In the second year the position is a bit simpler. If you are under sixty-five, you will be able to have £67.60 a week on top of your pension without paying tax. If you are aged sixty-five or over, the figure is £88.66 assuming that you do not get widow's allowance.
After the second tax year, you will just get a single person's tax allowance. You will then be able to have £8.99 on top of your basic pension if you are under sixty-five and £80 if you are aged sixty-five or more. Table 9 summarizes the position.
Remember that each amount is the average over the year on top of the basic widow's benefits.
Because your widow's benefits take up most of your tax allowances, if you do earn any extra money you will find that your employer will have to tax most of it at the standard rate of 40% in the £.
If you earn more than £81 a week and you are under sixty, you will have to pay National Insurance contributions as well.

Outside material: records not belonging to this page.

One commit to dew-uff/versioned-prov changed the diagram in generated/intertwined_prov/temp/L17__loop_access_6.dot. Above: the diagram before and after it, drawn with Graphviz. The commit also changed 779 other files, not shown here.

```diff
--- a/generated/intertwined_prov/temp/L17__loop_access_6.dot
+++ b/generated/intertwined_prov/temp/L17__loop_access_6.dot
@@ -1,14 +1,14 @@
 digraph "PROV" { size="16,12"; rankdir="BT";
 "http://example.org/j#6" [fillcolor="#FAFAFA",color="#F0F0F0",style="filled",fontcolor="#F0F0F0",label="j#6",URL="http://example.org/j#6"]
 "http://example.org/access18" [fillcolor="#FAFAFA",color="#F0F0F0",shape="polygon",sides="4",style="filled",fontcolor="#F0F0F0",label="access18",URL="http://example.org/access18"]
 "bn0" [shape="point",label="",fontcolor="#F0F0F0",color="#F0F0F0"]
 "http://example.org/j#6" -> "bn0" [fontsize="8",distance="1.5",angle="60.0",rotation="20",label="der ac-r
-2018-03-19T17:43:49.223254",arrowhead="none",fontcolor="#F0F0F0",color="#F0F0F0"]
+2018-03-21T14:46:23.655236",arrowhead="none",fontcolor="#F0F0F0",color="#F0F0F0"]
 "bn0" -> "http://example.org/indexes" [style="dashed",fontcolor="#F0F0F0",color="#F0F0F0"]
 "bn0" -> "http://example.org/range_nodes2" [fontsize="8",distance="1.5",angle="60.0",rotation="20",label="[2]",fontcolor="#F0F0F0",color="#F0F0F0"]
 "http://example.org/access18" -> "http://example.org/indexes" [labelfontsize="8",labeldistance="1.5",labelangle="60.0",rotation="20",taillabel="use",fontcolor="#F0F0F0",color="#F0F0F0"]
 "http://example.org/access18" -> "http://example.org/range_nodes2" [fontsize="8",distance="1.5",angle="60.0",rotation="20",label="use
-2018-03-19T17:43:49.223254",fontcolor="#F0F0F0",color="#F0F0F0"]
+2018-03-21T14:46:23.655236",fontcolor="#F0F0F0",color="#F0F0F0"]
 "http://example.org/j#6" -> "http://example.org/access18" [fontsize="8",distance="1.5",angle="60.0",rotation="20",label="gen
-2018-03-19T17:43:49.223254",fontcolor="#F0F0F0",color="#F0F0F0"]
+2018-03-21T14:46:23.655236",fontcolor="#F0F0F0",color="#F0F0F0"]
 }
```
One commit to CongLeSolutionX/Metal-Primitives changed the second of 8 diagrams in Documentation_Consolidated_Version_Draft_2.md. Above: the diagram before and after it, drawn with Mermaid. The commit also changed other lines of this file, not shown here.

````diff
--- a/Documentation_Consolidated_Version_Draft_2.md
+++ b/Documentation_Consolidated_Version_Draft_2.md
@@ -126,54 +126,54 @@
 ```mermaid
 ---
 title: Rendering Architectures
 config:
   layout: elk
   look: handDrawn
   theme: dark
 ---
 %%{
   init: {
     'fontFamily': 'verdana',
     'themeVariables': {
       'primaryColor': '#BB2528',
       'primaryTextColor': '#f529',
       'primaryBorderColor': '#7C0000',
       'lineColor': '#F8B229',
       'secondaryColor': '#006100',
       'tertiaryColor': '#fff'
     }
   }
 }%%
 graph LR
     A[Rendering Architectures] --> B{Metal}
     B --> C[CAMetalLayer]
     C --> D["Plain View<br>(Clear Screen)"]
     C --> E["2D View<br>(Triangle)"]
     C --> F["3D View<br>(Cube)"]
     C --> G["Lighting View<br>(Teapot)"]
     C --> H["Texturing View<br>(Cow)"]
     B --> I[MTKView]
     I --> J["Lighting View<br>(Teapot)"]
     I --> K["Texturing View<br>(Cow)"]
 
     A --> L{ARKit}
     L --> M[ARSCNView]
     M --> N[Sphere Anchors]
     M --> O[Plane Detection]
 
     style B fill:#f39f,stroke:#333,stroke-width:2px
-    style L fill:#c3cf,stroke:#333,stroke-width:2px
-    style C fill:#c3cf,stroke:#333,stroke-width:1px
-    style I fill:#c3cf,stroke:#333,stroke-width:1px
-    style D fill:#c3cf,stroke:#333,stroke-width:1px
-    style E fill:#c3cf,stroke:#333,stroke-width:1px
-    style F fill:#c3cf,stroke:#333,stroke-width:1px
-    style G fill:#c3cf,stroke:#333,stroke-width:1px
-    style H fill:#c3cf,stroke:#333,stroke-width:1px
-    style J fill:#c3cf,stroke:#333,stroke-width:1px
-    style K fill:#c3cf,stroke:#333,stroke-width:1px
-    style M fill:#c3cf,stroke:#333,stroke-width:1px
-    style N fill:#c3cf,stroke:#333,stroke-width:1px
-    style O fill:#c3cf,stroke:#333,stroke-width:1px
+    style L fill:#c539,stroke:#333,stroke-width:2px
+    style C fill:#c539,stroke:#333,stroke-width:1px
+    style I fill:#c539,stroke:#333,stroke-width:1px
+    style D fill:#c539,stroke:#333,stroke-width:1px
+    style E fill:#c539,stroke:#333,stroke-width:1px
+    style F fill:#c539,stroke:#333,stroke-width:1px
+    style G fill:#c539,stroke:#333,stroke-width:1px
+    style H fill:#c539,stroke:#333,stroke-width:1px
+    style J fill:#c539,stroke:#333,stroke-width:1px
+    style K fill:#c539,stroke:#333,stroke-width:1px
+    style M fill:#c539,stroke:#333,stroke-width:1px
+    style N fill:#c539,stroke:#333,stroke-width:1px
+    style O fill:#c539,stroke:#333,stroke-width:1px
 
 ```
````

Once you reach sixty, you do not have to pay National Insurance. You should check to make sure you do not pay any contributions on any payday after your sixtieth birthday.
If you receive a pension from your husband's old employer, it will normally have tax at 89p in the £ taken off it before you get it. You may be able to claim some of this tax back if you have no other income.
The calculations about how much tax you pay as a widow can be complicated. Even the Inland Revenue may make mistakes from time to time. So you should fill in a tax return each year to make sure you have paid the right amount of tax. Ask for one from your tax office.
In the past, little more than patriotism has attracted people to National Savings. But today National Savings is competing hard for your money. For most people there is a worthwhile investment package waiting.
Some National Savings products offer interest or gains which are completely free of tax. These are different from investments in building societies and banks, which pay interest to you as if the basic rate tax had been paid.
On the latter investments, higher rates of tax still have to be paid if you are liable for them and the 'grossed-up' value can affect your age allowance. Neither of those problems arises with National Savings investments.
However, because they are free of tax, the rates of interest paid on these investments are lower than for other National Savings investments. They are all ideal for retired taxpayers, especially those who pay the higher rate of tax or whose income is just above £10,600.
. . . ... see: Additional income and benefits - Tax free Interest